■ What is being asked: Could you give the data below again exactly, apart from the pictures?

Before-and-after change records
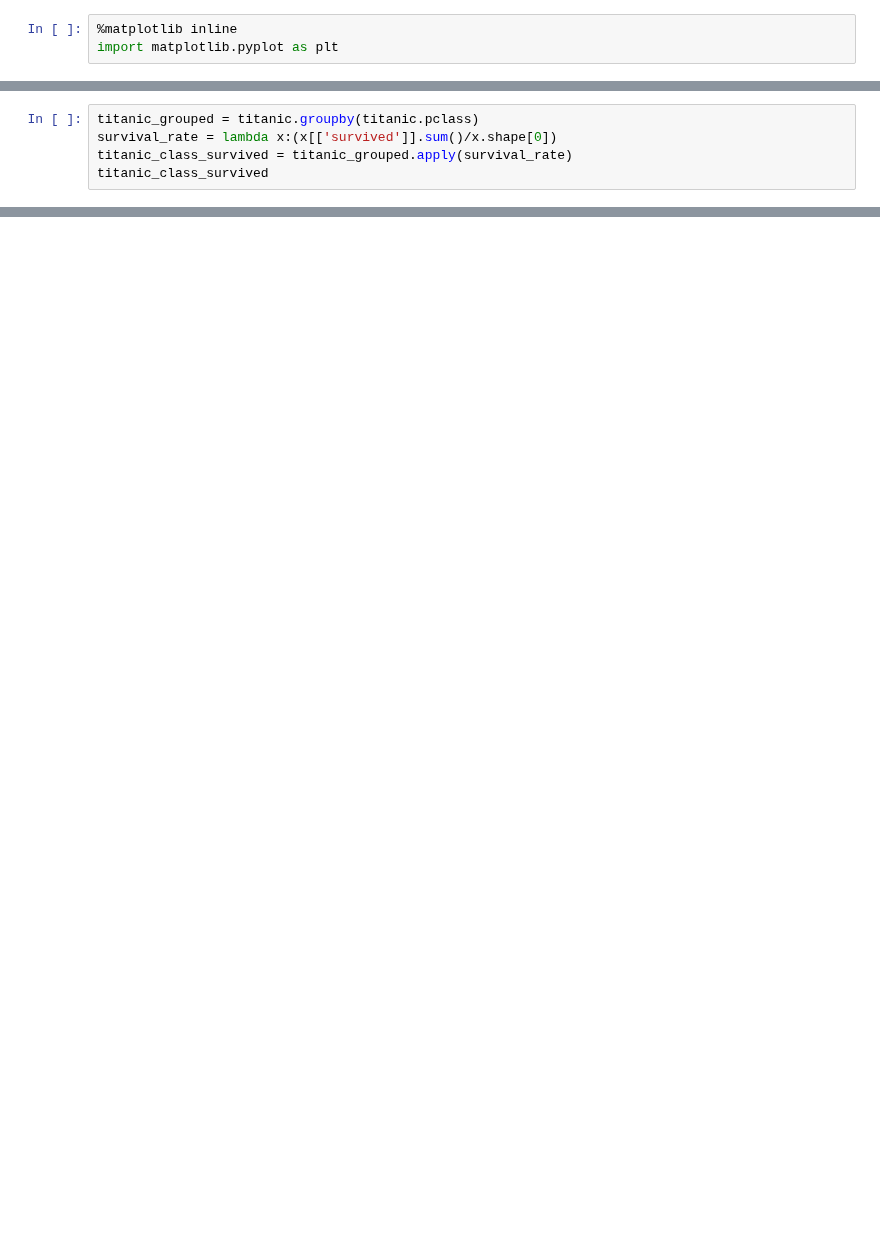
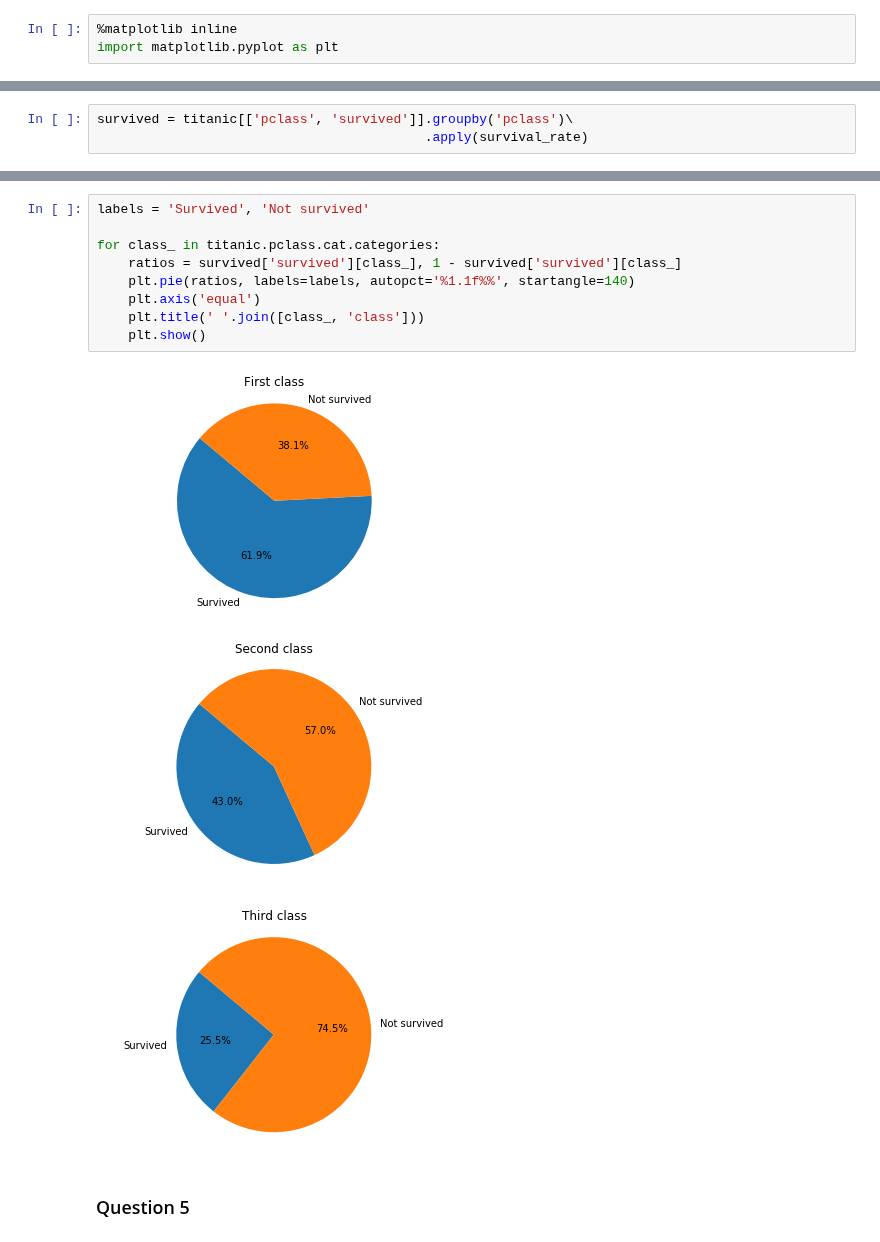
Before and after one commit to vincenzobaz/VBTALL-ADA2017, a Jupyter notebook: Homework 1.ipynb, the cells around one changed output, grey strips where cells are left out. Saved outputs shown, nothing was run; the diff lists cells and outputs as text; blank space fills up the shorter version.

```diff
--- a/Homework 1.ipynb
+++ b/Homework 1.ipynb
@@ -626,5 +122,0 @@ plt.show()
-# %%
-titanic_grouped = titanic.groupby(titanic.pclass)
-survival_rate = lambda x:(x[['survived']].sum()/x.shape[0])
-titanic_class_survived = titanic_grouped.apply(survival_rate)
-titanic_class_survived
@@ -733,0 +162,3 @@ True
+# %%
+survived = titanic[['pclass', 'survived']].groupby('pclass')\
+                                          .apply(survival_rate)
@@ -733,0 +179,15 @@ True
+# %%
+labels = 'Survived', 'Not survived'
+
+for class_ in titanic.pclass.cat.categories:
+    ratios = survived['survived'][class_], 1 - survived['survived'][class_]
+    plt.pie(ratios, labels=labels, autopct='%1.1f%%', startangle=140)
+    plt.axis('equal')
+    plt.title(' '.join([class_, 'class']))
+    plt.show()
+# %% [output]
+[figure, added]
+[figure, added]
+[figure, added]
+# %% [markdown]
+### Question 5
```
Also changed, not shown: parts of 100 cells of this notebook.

■ Answer space:
Before and after one commit to vincenzobaz/VBTALL-ADA2017, a Jupyter notebook: Homework 1.ipynb, the cells around one changed output, grey strips where cells are left out. Saved outputs shown, nothing was run; the diff lists cells and outputs as text; blank space fills up the shorter version.

```diff
--- a/Homework 1.ipynb
+++ b/Homework 1.ipynb
@@ -626,5 +122,0 @@ plt.show()
-# %%
-titanic_grouped = titanic.groupby(titanic.pclass)
-survival_rate = lambda x:(x[['survived']].sum()/x.shape[0])
-titanic_class_survived = titanic_grouped.apply(survival_rate)
-titanic_class_survived
@@ -733,0 +162,3 @@ True
+# %%
+survived = titanic[['pclass', 'survived']].groupby('pclass')\
+                                          .apply(survival_rate)
@@ -733,0 +179,15 @@ True
+# %%
+labels = 'Survived', 'Not survived'
+
+for class_ in titanic.pclass.cat.categories:
+    ratios = survived['survived'][class_], 1 - survived['survived'][class_]
+    plt.pie(ratios, labels=labels, autopct='%1.1f%%', startangle=140)
+    plt.axis('equal')
+    plt.title(' '.join([class_, 'class']))
+    plt.show()
+# %% [output]
+[figure, added]
+[figure, added]
+[figure, added]
+# %% [markdown]
+### Question 5
```
Also changed, not shown: parts of 100 cells of this notebook.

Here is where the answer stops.